Determine how many lines in the data below contain "guitar" and write only that number.
*** Opening of PROVIDED MATERIAL ***
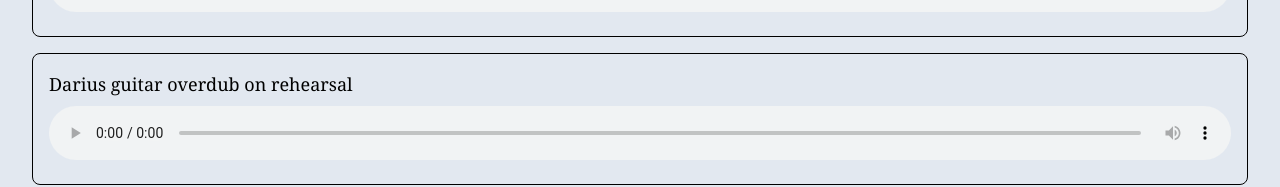
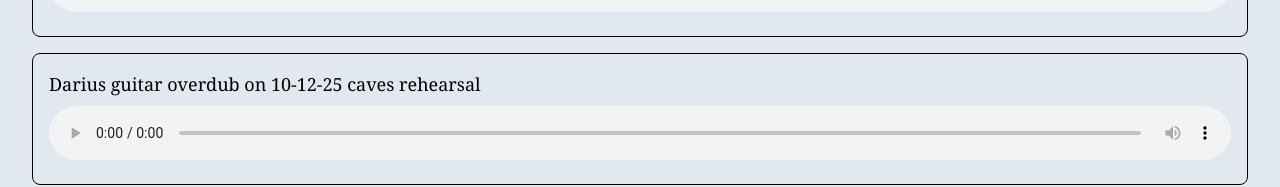
Before and after one commit to nmcmaster/colindontmediafire, a React (Vite) app: page / in a window 1280 px wide. Shown: the part 627-814 px from the top of the page. Built offline with nearby package versions, Linux system fonts and the light colour scheme.

Commit message:
new darius

```diff
--- a/src/App.tsx
+++ b/src/App.tsx
@@ -38,8 +38,8 @@ function App() {
             file: "/audio/no-hope/2nd double drum.mp3",
         },
         {
-            name: "Darius guitar overdub on rehearsal",
-            file: "/audio/darius rehearsal overdub 10122025.mp3",
+            name: "Darius guitar overdub on 10-12-25 caves rehearsal",
+            file: "/audio/darius 10-12-25 overdub guitar.mp3",
             pdf: "/pdf/darius.pdf",
         },
     ];
```
Also changed, not shown: 2 other files (tests, documents, lock files or other folders).
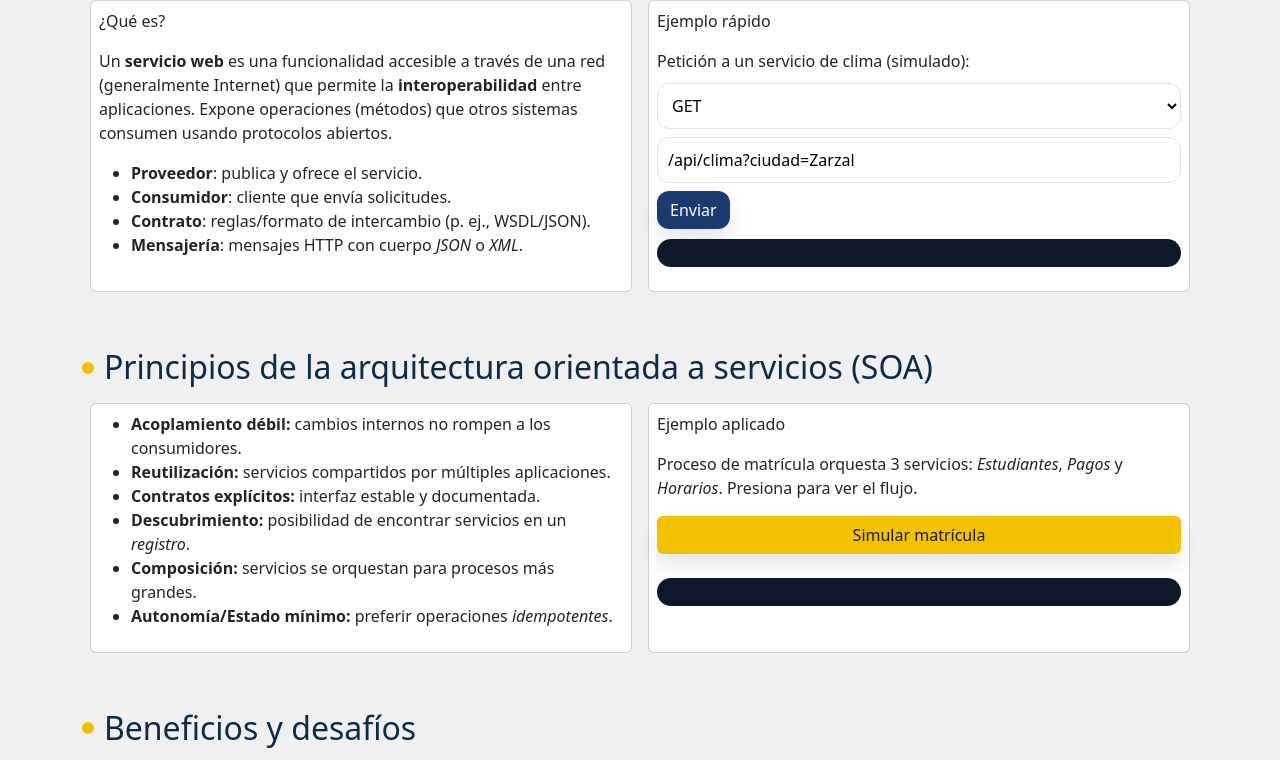
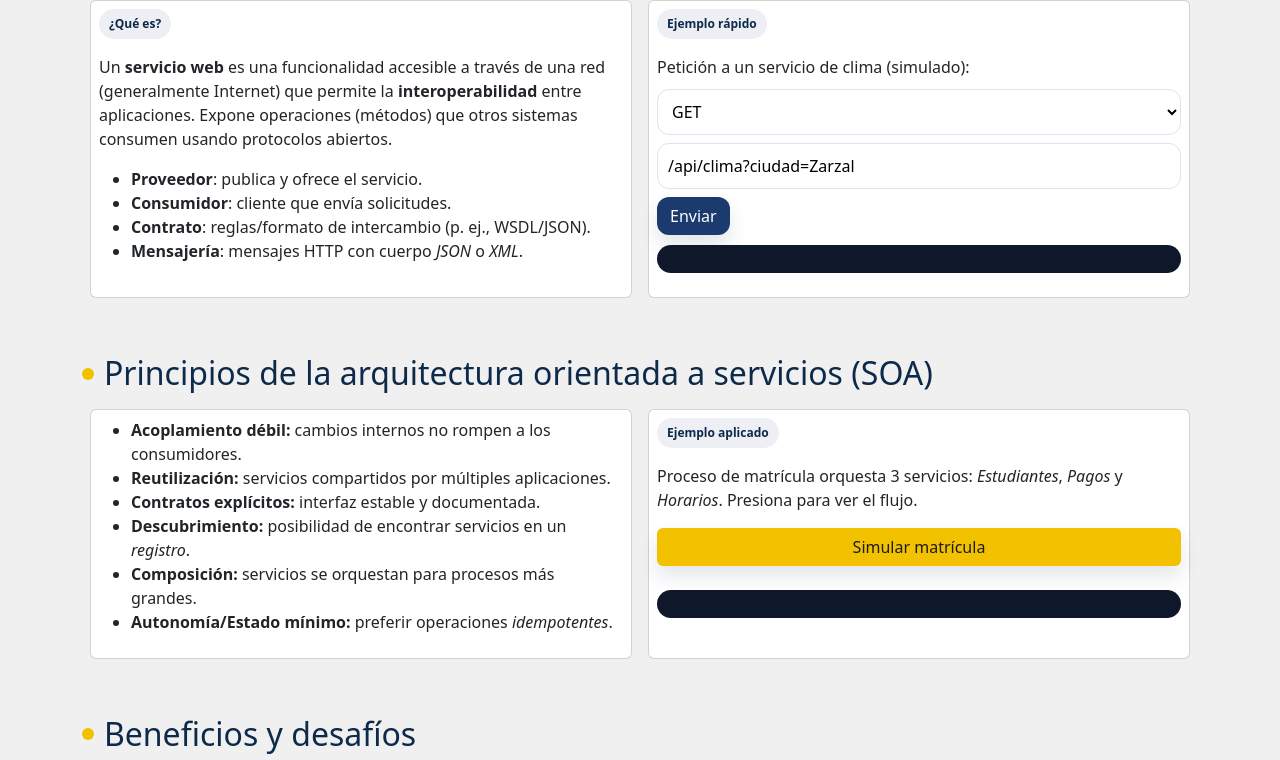
Before and after one commit to Bryan-Salazar/Servicios_Web, a plain HTML site: page index.html in a window 1280 px wide. Shown: the part 586-1346 px from the top of the page. Drawn offline with nearby package versions, Linux system fonts and the light colour scheme.

Commit message:
Estilo.css

```diff
--- a/Estilo.css
+++ b/Estilo.css
@@ -21,6 +21,9 @@
 .section-title{display:flex;align-items:center;gap:10px;color:var(--azulos)}
 .section-title .dot{width:12px;height:12px;border-radius:50%;background:var(--amarillo)
 }
+
+.texto1{display:inline-block;background:rgba(27,59,111,.08);color:var(--azulos);
+  padding:6px 10px;border-radius:999px;font-size:12px;font-weight:700}
 .cards-flex {
   display: flex;
   flex-wrap: wrap;
```
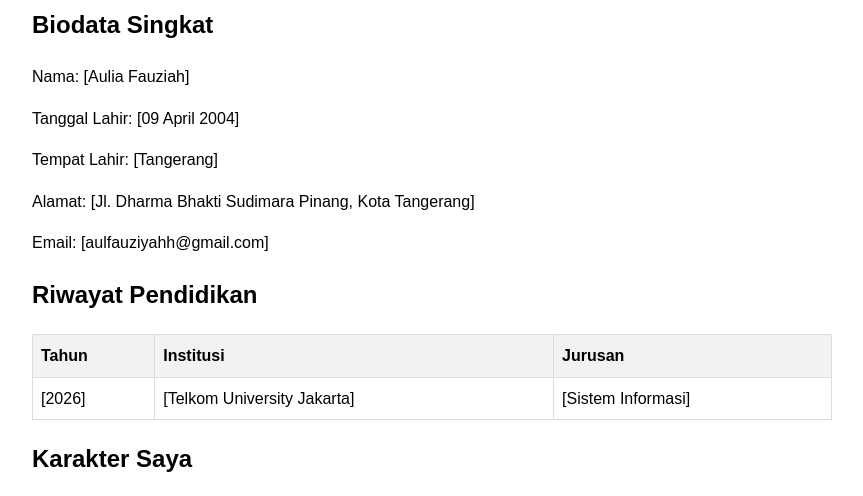
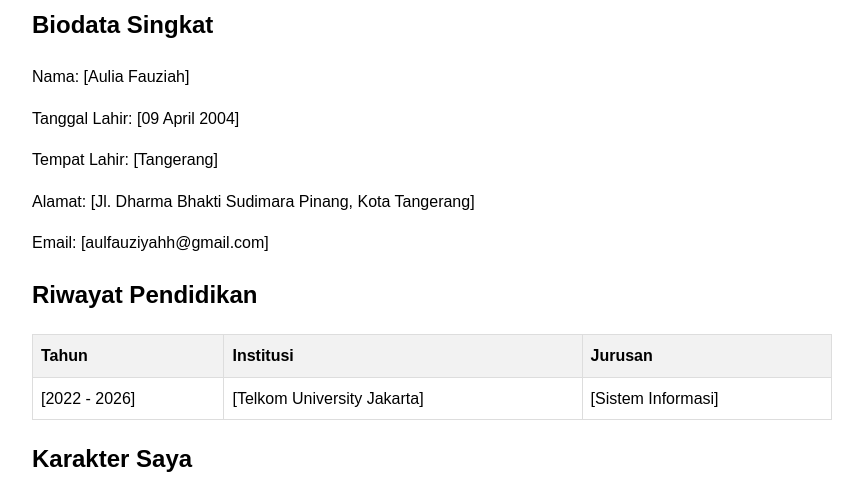
Before and after one commit to Aulia-Fauziah/cv_online, a plain HTML site: page index.html in a window 1280 px wide. Shown: the part 274-770 px from the top of the page, without its empty margins (208-1071 px from the left). Drawn offline with Linux system fonts and the light colour scheme.

Commit message:
Add files via upload

```diff
--- a/index.html
+++ b/index.html
@@ -32,7 +32,7 @@
             <th>Jurusan</th>
         </tr>
         <tr>
-            <td>[2026]</td>
+            <td>[2022 - 2026]</td>
             <td>[Telkom University Jakarta]</td>
             <td>[Sistem Informasi]</td>
         </tr>
```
*** Close of PROVIDED MATERIAL ***
* _RESULT OF THIS EXERCISE_: 3